“I found myself in a ditch along the side of the road.”
So Ken told me, describing his trip to southern France to ride his bike along the French rural backroads.
“I was wheezing so bad, I could barely breathe. Next thing you know, I’m in the ditch, lying on my back. The doctor said I had asthma, so he gave me prescriptions for two inhalers.
“So I come back to the States and I see a pulmonologist here. He asks whether I’ve been evaluated for acid reflux that could have triggered the asthma. I tell him ‘no,” so he writes me a prescription for Aciphex to block the acid.
“I’m feeling better now except for the pain in my right knee. I’m thinking I might have to get it replaced.”
This conversation transpires while Ken walks the treadmill during his stress test, being performed to further evaluate his coronary disease. Due to an inherited predisposition to having oodles of small LDL particles, Ken has a lot of coronary atherosclerosis in his arteries.
“Gee, Ken,” I tell him, “asthma, acid reflux, knee arthritis. This sounds an awful lot like you’ve got a problem with wheat.”
“Yeah, yeah, yeah. You already gave me that song and dance. But, you know, I figure: It’s not wise to eliminate an entire food group. My Mom always said: ‘Everything in moderation.’ ”
Personally, I prefer Oscar Wilde’s attitude: “Moderation is a fatal thing. Nothing succeeds like excess.”
“Everything in moderation” is one of those nonsensical, meaningless mantras meant to provide solace to the indulgent masses, similar to “Everything will all be alright” and “We all make mistakes.” Well, I hate to burst your bubble, but everything won’t always be alright and we all do indeed make mistakes, but this provides no justification for the specific mistake in question. The Huffington Post may be many things to many people, but they certainly have impeccable timing; here’s their post for The ‘Everything in Moderation’ Myth.
The “excess” I had in mind, of course, is the complete elimination of a “food group.” Who said wheat and other grains constituted a food group, anyway? What if I fail to recognize something that is tantamount to a human poison as a food group and regard it as a contaminant instead? Is hydrogenated cottonseed oil okay in moderation? How about agave nectar and high-fructose corn syrup? How about teosinte, modified via centuries of hybridization to create modern corn, now carrying genes from other plants, such as Bt toxin or wheat germ agglutin, inserted by geneticists? Does corn occupy a special “food group,” too? Just because something has been consumed for centuries does not justify its continued consumption in light of new scientific insights. And what if the food group in question has undergone extensive and uncharted genetic changes at the hands of geneticists?

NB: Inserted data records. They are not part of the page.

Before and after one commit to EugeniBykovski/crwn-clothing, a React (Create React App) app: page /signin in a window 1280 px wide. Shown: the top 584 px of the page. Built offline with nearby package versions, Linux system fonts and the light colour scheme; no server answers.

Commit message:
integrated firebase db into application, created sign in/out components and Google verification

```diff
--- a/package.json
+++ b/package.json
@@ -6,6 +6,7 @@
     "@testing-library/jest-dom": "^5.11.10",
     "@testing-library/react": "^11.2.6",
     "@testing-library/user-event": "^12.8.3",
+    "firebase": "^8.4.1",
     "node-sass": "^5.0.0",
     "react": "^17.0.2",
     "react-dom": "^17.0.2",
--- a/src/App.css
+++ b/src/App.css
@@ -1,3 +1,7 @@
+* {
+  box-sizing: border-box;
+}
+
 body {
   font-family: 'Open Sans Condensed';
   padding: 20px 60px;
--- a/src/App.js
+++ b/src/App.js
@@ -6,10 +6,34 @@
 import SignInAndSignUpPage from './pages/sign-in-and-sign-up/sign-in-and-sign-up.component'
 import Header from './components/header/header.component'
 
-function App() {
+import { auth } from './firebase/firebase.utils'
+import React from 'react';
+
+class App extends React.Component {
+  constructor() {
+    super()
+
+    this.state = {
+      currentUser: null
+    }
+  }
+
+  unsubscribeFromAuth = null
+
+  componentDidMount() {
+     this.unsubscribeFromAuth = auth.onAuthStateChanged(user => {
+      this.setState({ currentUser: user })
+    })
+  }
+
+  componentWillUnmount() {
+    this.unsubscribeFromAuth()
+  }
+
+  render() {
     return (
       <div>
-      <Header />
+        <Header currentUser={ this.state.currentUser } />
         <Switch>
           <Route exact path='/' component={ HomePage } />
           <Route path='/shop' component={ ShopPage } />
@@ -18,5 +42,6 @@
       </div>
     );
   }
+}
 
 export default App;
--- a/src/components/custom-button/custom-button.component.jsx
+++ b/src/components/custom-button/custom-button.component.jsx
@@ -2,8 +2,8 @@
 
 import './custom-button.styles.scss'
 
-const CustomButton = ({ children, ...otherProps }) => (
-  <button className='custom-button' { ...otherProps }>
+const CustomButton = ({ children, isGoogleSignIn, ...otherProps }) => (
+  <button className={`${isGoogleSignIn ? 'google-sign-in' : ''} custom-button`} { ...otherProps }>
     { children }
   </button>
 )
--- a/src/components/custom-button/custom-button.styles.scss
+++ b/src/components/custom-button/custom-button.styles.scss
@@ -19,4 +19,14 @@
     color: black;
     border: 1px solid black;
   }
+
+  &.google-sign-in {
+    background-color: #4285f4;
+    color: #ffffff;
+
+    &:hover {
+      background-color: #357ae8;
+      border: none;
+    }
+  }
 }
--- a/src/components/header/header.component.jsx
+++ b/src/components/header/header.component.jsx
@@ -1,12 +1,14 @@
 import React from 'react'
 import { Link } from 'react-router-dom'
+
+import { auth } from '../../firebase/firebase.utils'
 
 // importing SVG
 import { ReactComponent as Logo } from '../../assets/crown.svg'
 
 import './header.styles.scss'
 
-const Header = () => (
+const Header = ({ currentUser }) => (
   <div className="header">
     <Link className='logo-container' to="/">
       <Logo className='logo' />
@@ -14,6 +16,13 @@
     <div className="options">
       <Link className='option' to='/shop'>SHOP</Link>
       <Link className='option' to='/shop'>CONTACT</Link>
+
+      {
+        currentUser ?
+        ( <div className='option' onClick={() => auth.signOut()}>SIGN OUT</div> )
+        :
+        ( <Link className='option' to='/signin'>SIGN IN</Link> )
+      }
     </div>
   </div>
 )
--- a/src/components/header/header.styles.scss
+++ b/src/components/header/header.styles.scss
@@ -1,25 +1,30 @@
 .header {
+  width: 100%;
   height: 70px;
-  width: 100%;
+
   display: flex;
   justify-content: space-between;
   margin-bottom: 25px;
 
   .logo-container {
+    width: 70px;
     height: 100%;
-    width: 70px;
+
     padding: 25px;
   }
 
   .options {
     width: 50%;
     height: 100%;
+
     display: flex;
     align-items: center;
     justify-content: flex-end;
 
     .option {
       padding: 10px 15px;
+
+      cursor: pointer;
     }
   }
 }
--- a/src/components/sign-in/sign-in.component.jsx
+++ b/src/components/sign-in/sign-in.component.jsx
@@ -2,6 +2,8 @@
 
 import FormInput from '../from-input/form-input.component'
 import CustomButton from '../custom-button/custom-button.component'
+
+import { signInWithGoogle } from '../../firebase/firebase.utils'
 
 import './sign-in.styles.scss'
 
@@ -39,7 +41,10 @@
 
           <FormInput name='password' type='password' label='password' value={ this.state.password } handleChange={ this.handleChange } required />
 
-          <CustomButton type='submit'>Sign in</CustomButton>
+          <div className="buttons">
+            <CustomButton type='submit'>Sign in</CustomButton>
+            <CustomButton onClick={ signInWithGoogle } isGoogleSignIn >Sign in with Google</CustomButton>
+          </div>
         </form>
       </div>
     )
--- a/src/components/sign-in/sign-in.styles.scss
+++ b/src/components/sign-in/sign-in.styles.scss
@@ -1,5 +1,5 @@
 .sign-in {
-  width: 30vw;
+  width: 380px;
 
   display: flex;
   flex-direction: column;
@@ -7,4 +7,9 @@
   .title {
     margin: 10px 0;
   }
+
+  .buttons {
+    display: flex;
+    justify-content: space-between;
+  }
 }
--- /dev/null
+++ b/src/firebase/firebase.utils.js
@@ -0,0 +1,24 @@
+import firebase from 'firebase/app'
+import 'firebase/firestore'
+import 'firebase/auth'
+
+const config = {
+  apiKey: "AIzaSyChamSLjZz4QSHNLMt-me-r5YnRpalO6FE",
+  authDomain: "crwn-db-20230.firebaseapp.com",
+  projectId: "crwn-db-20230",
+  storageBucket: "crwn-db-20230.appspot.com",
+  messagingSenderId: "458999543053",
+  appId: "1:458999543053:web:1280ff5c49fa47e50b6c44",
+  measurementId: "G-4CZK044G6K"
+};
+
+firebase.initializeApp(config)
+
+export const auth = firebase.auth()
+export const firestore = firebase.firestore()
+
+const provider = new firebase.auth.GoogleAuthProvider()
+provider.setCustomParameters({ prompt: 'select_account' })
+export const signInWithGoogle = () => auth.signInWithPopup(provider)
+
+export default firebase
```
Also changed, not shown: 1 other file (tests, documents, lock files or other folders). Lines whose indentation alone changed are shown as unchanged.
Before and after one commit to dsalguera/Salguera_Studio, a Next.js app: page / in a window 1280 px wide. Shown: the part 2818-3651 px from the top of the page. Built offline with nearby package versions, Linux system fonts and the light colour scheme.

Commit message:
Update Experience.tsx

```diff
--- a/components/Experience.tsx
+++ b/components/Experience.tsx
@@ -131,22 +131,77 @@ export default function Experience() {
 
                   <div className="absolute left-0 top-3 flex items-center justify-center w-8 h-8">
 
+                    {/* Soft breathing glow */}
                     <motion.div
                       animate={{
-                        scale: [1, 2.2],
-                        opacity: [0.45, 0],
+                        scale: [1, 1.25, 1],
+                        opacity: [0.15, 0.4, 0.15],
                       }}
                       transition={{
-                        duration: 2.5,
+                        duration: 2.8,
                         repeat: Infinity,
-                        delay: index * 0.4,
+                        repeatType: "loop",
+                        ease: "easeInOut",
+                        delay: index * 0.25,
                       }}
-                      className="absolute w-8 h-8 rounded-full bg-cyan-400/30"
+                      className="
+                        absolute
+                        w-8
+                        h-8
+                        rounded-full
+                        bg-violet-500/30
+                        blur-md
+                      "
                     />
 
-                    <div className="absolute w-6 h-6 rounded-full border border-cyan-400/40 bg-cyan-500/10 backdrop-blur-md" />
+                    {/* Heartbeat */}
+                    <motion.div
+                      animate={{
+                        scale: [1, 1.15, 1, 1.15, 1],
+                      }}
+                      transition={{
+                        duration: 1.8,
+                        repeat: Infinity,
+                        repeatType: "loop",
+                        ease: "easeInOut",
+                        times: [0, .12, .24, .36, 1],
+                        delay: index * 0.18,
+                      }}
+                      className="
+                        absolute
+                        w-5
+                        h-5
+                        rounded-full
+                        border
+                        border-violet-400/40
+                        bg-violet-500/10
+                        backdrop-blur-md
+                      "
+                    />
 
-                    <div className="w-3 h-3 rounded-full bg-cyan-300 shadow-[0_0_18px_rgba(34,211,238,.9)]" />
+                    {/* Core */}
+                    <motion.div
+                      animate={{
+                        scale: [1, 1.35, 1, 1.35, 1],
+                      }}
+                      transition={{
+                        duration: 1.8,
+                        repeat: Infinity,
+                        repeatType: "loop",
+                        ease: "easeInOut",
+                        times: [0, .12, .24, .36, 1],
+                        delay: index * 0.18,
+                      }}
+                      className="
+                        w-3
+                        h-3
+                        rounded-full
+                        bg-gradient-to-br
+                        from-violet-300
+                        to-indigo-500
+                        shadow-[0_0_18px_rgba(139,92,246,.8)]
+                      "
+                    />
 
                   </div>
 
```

So Ken has acid reflux, asthma, coronary disease, all being “treated” with a panel of medications. Why not just treat it with the elimination of the food group that causes this specific collection of abnormal health conditions, namely wheat?
“Everything in moderation” makes as much sense as justifying a fatality caused while driving drunk as “just a mistake.” Everything in moderation is definitely not okay. It is a silly notion that, like other outdated notions, will fall by the wayside as yet another form of nutritional roadkill.